New ambassadors are tasked with multilateral diplomatic efforts

Posted June. 08, 2022 07:53,   

Updated June. 08, 2022 07:53


President Yoon Suk-yeol has completed filling ambassadorial posts for the United States, Japan, China, Russia, and the United Nations. On Tuesday, President Yoon appointed four ambassadors—Yoon Duk-min, former head of the Korea National Diplomatic Academy, as ambassador to Japan; Chung Jae-ho, professor of international relations at Seoul National University, as ambassador to China; Chang Ho-jin, former presidential secretary for foreign affairs under the Lee Myung-bak administration; and Hwang Joon-kook, former ambassador to Britain, as ambassador to the United Nations. Earlier, Cho Tae-yong, former People Power Party lawmaker, was named ambassador to the United States.

By appointing five major ambassadorial posts with career diplomats and scholars, the Yoon Suk-yeol administration has differentiated itself from the former Moon administration that named non-diplomatic politicians to ambassadorial posts. Unlike the envoys under the former administration, many of whom merely held onto posts mostly without much presence and were criticized for inappropriate choice of words, the newly appointed envoys are expected to display their competency and experience in diplomatic affairs. Their professional expertise are especially in need during times of change, like right now, when the country is surrounded by external variables, including U.S.-China conflict and global supply chain disruption.

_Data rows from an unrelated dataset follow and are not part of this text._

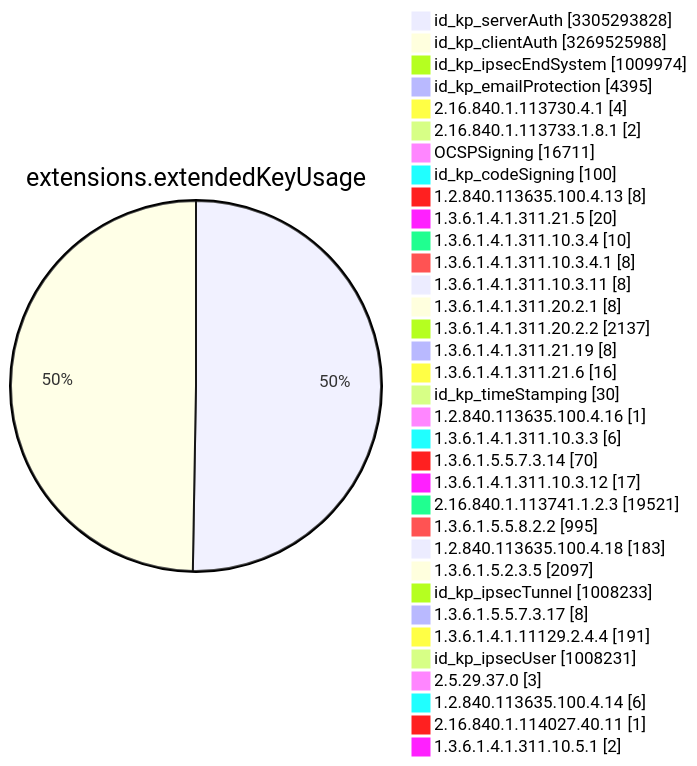
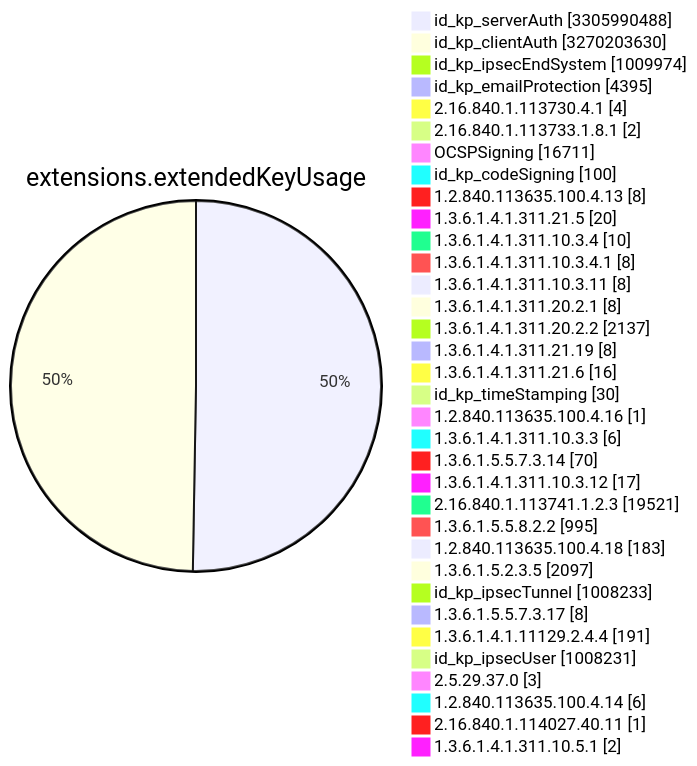
One commit to christiankrug/ctmonitor_visualization changed diagram 11 of 15 in TOTAL/README.md. Above: the diagram before and after it, drawn with Mermaid. The commit also changed other lines of this file, not shown here.

````diff
--- a/TOTAL/README.md
+++ b/TOTAL/README.md
@@ -4120,38 +4120,38 @@
 ```mermaid
 pie showData
 title extensions.extendedKeyUsage
-"id_kp_serverAuth" :3305293828
-"id_kp_clientAuth" :3269525988
+"id_kp_serverAuth" :3305990488
+"id_kp_clientAuth" :3270203630
 "id_kp_ipsecEndSystem" :1009974
 "id_kp_emailProtection" :4395
 "2.16.840.1.113730.4.1" :4
 "2.16.840.1.113733.1.8.1" :2
 "OCSPSigning" :16711
 "id_kp_codeSigning" :100
 "1.2.840.113635.100.4.13" :8
 "1.3.6.1.4.1.311.21.5" :20
 "1.3.6.1.4.1.311.10.3.4" :10
 "1.3.6.1.4.1.311.10.3.4.1" :8
 "1.3.6.1.4.1.311.10.3.11" :8
 "1.3.6.1.4.1.311.20.2.1" :8
 "1.3.6.1.4.1.311.20.2.2" :2137
 "1.3.6.1.4.1.311.21.19" :8
 "1.3.6.1.4.1.311.21.6" :16
 "id_kp_timeStamping" :30
 "1.2.840.113635.100.4.16" :1
 "1.3.6.1.4.1.311.10.3.3" :6
 "1.3.6.1.5.5.7.3.14" :70
 "1.3.6.1.4.1.311.10.3.12" :17
 "2.16.840.1.113741.1.2.3" :19521
 "1.3.6.1.5.5.8.2.2" :995
 "1.2.840.113635.100.4.18" :183
 "1.3.6.1.5.2.3.5" :2097
 "id_kp_ipsecTunnel" :1008233
 "1.3.6.1.5.5.7.3.17" :8
 "1.3.6.1.4.1.11129.2.4.4" :191
 "id_kp_ipsecUser" :1008231
 "2.5.29.37.0" :3
 "1.2.840.113635.100.4.14" :6
 "2.16.840.1.114027.40.11" :1
 "1.3.6.1.4.1.311.10.5.1" :2
 ```
````
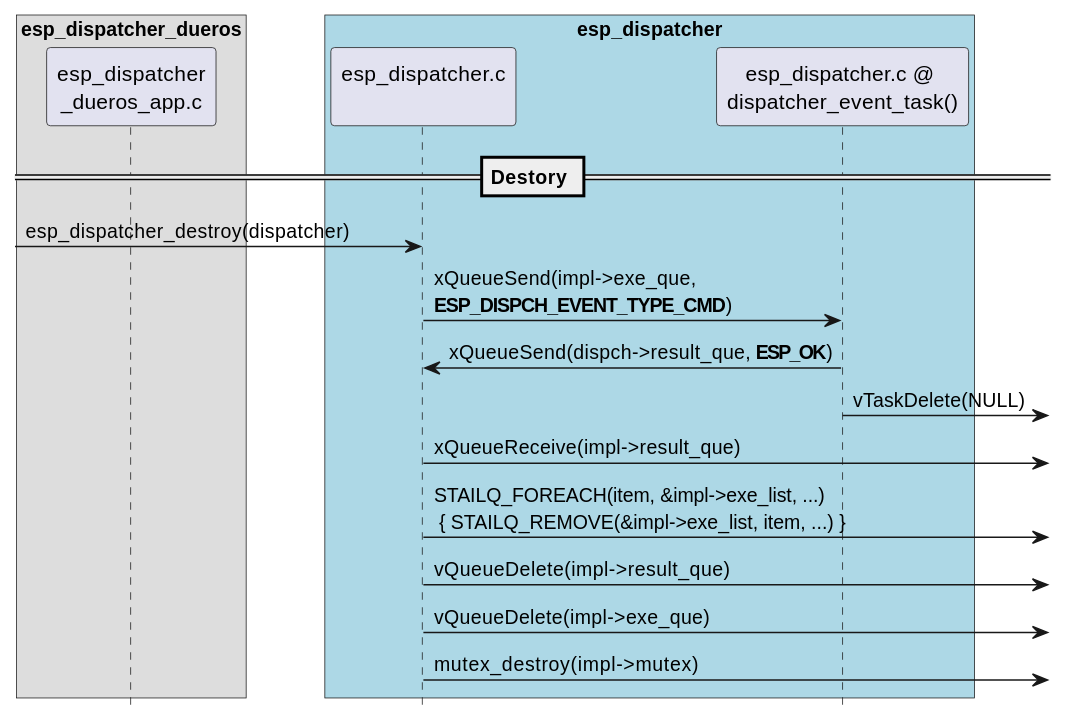
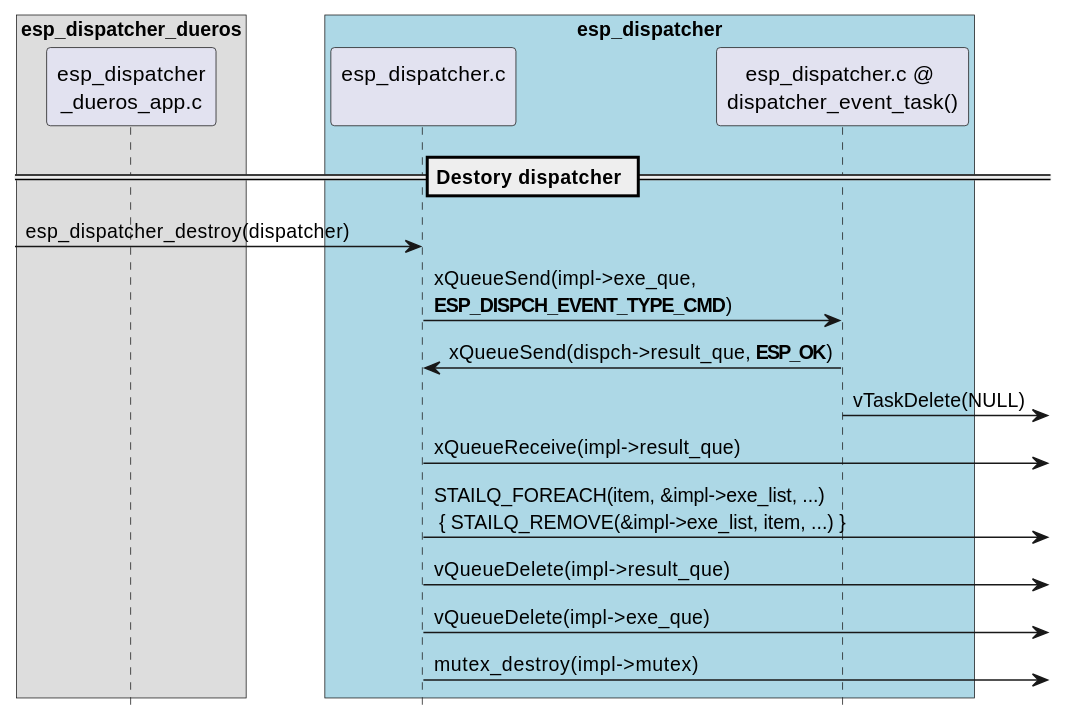
Before and after one commit to liangzhu2008/learn-esp-adf: the fifth of 5 diagrams in docs/inside-dispatcher/esp_dispatcher.rst, drawn with PlantUML. The commit also changed other lines of this file and 2 other files, not shown here.

```diff
--- a/docs/inside-dispatcher/esp_dispatcher.rst
+++ b/docs/inside-dispatcher/esp_dispatcher.rst
@@ -156,26 +161,26 @@
 .. uml::
 
     hide footbox
 
     box "esp_dispatcher_dueros"
-    participant "esp_dispatcher\n_dueros_app.c"         as example           order 10
+    participant "esp_dispatcher\n_dueros_app.c"         as adf_app           order 10
     end box
 
     box "esp_dispatcher" #LightBlue
     participant "esp_dispatcher.c\n"                    as dispatcher_comp   order 20
     participant "esp_dispatcher.c @ \ndispatcher_event_task()" as dispatcher_task   order 30
     end box
 
-    == Destory ==
+    == Destory dispatcher ==
     [-> dispatcher_comp : esp_dispatcher_destroy(dispatcher)
 
     dispatcher_comp -> dispatcher_task : xQueueSend(impl->exe_que, \n**ESP_DISPCH_EVENT_TYPE_CMD**)
     dispatcher_task -> dispatcher_comp : xQueueSend(dispch->result_que, **ESP_OK**)
     dispatcher_task ->] : vTaskDelete(NULL)
     deactivate dispatcher_task 
 
     dispatcher_comp ->] : xQueueReceive(impl->result_que)
     dispatcher_comp ->] : STAILQ_FOREACH(item, &impl->exe_list, ...) \n { STAILQ_REMOVE(&impl->exe_list, item, ...) }
     dispatcher_comp ->] : vQueueDelete(impl->result_que)
     dispatcher_comp ->] : vQueueDelete(impl->exe_que)
     dispatcher_comp ->] : mutex_destroy(impl->mutex)
```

Although the Yoon administration’s appointment is open to criticism that it gave posts on the basis of presidential campaign contributions and based on personal connections, the appointees are the known “U.S. specialists,” many of whom served under the Lee Myung-bak and Park Geun-hye administrations but were expelled under the Moon Jae-in administration.

Many cabinet positions in the Yoon Suk-yeol administration have been filled with these U.S. pundits, from the Office of National Security, Foreign Ministry, Defense Ministry, to the National Intelligence Service, which became even more noticeable by the latest ambassadorial appointments. The appointee to ambassador to China, Chung Jae-ho, is also a scholar who studied the Chinese history and U.S.-China relations in the United States and has continuously criticized the government’s passive and reticent diplomacy.

The Yoon administration has proclaimed to become a “global pivotal country” based on fundamental values such as democracy and human rights, with its utmost priority on the South Korea-U.S. alliance. In the midst of a deepening confrontational divide between the West and China-Russia and North Korea’s continuous nuclear and missile provocations, South Korea’s change in diplomatic stance is natural and inevitable; yet, the Yoon administration must ensure that it does not excessively lean towards the U.S., as such inclination may backfire, straining the relations with the other side.

Since the inauguration of President Yoon, the South Korea-U.S. relations have become noticeably strengthened, along with significant efforts made to restore the South Korea-Japan relations. On the contrary, South Korea’s relationship with China and Russia practically remains unchanged. On the battlefields of the new cold war that will only become fiercer, South Korea must employ practical and multilateral diplomatic strategies to advance the national interests in its relationship with China and Russia. Particularly, ambassadors stand at the forefront of the national diplomatic efforts to persuade and mediate both sides at times of conflict. There should be no ambassador who act as bystanders or who are ignored as though they were invisible men.